Jesus ready stands to save you,
Full of pity, love, and pow’r.


As we gather weekly for our corporate services, or even in the week with fellow Christians, we gather not as those who have everything all put together. We gather in our need and with our need. What are you struggling with today? Let us turn to God with our bitterness, debt and distress and bring it to our King who is worth following.

The king worth following

In 1 Samuel, the people followed and trusted David enough to head down to the cave, all four hundred of them. And he did not reject them.

This is a king who knows what it is like to be rejected and also struggled with this. He was the anointed king but his path to the palace took him through many dangers, toils and snares. He knows what it is like to not just live in the comfort of a palace, but to be rejected and to rough it out.

It is not hard to see how David foreshadows Jesus, who years later, though rightfully king, was rejected and despised. He came and calls all who labour and are heavy laden to come to Him, for He promises rest (Matt 11:28). This is the same God who called His people in Isaiah 55:1, “Come, everyone who thirsts, come to the waters; and he who has no money, come, buy and eat! Come, buy wine and milk without money and without price." Many were drawn to Him and He did not turn away those who were struggling and in need. 

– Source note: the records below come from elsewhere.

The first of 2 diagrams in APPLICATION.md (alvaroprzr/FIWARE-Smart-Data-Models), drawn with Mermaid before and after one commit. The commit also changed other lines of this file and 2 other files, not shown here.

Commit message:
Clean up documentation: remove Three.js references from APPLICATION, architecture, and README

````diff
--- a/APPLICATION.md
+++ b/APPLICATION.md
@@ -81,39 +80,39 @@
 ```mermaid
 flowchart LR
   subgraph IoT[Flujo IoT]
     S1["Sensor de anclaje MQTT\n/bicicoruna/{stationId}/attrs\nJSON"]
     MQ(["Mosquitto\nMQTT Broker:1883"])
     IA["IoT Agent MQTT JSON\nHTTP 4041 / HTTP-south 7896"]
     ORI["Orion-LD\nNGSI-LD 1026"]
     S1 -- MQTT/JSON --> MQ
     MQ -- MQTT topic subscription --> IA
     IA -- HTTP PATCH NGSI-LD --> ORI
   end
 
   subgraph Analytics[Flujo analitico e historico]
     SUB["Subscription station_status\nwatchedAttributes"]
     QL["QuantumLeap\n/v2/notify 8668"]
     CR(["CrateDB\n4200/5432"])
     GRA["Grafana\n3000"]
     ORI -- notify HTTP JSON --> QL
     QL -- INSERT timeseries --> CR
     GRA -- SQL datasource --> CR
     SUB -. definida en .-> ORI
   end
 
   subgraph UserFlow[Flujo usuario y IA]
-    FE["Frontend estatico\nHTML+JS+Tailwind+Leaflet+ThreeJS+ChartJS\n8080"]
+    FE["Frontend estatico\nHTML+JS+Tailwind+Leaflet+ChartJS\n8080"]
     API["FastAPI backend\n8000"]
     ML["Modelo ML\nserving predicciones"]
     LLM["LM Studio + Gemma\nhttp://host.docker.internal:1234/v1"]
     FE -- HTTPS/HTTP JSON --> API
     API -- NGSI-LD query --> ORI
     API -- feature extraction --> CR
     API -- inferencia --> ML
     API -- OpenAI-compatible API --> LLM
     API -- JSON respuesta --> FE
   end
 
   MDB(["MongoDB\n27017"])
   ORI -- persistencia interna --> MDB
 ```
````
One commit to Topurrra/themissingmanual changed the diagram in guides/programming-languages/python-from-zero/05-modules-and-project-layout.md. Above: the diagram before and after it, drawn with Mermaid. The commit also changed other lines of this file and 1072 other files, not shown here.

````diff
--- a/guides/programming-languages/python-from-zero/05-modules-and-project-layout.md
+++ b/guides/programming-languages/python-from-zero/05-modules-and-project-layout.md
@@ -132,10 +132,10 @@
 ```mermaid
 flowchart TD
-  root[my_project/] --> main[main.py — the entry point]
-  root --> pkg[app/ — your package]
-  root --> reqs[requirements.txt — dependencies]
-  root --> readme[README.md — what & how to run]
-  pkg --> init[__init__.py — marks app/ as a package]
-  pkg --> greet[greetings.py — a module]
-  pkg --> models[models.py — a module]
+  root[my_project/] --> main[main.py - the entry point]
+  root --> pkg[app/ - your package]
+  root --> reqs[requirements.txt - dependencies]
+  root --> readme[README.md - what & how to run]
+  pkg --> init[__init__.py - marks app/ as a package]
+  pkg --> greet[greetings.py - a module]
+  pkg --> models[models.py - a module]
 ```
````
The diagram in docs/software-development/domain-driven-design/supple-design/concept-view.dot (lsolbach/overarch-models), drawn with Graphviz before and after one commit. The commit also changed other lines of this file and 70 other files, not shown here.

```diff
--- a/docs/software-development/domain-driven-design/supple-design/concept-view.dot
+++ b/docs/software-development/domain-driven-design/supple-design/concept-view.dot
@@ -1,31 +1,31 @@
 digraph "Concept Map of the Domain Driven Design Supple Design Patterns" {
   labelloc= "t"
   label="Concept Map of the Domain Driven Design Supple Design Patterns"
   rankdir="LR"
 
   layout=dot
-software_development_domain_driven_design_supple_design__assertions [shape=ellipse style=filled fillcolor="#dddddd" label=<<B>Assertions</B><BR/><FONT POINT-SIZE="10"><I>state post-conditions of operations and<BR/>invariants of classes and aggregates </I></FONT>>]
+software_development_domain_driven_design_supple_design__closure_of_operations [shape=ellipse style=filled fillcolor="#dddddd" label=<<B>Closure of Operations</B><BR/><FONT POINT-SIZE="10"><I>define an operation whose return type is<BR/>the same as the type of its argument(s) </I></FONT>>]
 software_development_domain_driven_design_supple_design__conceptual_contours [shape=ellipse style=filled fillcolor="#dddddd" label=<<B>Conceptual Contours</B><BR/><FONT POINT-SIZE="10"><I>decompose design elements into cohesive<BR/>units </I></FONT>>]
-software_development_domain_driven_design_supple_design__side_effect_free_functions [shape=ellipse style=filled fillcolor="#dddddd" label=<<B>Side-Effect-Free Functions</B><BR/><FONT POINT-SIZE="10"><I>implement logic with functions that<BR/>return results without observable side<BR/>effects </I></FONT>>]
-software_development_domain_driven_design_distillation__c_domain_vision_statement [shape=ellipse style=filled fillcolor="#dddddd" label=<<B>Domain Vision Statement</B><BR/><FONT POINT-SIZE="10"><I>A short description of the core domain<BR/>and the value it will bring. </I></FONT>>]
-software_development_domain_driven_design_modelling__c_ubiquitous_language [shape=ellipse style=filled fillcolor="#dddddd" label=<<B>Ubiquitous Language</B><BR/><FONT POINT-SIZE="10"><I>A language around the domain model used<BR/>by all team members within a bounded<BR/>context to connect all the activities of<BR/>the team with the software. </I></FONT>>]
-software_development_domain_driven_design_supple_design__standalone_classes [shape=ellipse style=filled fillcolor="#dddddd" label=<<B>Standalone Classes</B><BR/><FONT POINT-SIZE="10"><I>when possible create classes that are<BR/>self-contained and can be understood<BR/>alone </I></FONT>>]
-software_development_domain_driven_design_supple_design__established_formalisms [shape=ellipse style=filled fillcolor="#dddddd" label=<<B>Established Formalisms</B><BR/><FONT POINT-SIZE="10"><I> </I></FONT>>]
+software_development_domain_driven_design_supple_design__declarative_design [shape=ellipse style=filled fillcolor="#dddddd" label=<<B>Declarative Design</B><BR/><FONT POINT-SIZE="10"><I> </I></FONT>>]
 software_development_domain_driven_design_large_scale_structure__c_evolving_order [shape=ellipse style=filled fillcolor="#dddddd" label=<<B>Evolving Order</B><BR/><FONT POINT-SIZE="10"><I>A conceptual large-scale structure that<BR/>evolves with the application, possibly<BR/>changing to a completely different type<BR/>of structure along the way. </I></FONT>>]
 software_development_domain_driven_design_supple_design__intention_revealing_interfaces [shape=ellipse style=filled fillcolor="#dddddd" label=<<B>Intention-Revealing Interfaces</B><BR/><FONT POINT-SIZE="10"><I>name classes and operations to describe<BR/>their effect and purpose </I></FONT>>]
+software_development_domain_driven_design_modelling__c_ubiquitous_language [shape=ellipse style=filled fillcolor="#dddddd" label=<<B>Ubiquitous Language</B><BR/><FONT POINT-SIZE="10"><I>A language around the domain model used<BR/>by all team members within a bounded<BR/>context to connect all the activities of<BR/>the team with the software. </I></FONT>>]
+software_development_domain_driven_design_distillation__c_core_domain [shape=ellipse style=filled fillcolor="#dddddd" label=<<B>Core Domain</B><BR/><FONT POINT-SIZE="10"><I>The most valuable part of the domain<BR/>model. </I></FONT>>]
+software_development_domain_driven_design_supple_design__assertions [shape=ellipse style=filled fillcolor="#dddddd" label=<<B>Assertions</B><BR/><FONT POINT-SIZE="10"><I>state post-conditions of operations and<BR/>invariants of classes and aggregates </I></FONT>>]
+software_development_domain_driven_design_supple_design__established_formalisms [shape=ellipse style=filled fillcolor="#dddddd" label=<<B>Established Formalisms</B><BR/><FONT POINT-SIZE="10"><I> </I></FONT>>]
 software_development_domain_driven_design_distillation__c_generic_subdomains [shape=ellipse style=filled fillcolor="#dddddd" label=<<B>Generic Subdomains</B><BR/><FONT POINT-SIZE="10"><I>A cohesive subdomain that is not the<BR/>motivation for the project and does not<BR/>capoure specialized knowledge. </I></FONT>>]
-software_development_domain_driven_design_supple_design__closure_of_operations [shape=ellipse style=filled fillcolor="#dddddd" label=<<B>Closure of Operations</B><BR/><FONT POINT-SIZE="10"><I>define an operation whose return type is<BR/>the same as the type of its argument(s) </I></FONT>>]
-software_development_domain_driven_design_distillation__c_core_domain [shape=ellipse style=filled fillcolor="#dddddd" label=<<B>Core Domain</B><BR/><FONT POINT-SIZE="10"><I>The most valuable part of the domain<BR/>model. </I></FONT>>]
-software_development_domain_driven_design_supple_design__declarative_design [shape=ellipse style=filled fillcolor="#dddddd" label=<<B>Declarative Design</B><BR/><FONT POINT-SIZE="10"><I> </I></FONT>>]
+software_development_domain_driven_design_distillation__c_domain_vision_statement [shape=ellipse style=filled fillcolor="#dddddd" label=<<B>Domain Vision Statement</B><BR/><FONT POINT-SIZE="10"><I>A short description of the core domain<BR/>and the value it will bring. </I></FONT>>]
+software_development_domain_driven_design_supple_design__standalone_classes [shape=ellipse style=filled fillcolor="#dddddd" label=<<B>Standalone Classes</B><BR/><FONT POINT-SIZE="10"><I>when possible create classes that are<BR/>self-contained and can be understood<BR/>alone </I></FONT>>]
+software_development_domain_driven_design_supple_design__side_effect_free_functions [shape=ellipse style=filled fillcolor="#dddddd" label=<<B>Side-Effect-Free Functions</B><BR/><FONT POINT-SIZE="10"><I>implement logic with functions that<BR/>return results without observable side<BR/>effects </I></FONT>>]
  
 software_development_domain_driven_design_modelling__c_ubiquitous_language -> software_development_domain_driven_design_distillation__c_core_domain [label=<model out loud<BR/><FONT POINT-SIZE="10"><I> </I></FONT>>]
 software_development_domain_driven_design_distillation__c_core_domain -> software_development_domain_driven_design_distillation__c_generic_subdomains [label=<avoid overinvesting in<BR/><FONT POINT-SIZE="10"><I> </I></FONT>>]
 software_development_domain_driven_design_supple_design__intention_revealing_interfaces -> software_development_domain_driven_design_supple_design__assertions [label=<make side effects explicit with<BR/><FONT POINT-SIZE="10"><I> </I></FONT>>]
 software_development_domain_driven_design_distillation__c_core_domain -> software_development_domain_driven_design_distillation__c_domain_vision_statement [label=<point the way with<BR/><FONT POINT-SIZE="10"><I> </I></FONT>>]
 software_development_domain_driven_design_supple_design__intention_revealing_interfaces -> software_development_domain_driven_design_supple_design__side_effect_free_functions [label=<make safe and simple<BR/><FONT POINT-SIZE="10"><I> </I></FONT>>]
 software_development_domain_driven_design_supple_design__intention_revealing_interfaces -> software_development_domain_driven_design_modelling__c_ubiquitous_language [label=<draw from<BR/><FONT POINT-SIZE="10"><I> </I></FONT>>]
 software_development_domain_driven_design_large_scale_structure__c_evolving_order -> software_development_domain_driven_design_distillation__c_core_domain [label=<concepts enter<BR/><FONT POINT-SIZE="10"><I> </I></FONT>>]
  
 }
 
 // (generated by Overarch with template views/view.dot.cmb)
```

Spurgeon helps us see more of Christ in the verses in 1 Samuel 22: “They went to Him for three reasons—because they were distressed, because they were in debt and because they were discontented. Those who have no power should take heart because Christ is the power of God. There is ability in him to make up for all our impotency. We may come and cast ourselves with all our weaknesses on His irresistible might, and we will have a full supply of all our souls need. Come to Jesus, all who are lost, ruined, undone, poverty stricken.”

Jesus welcomed them and continues to do so today. This is how you and I were drawn out of darkness into His marvellous light, where our old selves were put to death and given new selves. He calls us who are lost, undone, ruined, poverty stricken and promises us the riches of His abundant grace. He continues to call those who are needy to Him. 

These are the people in His church—once needy, now drawing from the riches of His grace. There will be times when we feel discouraged and overwhelmed by our needs and the needs of others. The gatherings on Sundays serve as wonderful opportunities for us to find rest for our souls—Sabbath rest that the Lord of the Sabbath promises to grant us. We bring our needs to Him and lay them before Him, trusting that our sins have been paid in full by Jesus on that cross, and now the resurrected Christ enables us to live new lives. 

I will arise and go to Jesus;
He will embrace me in His arms.
In the arms of my dear Savior,
Oh, there are ten thousand charms.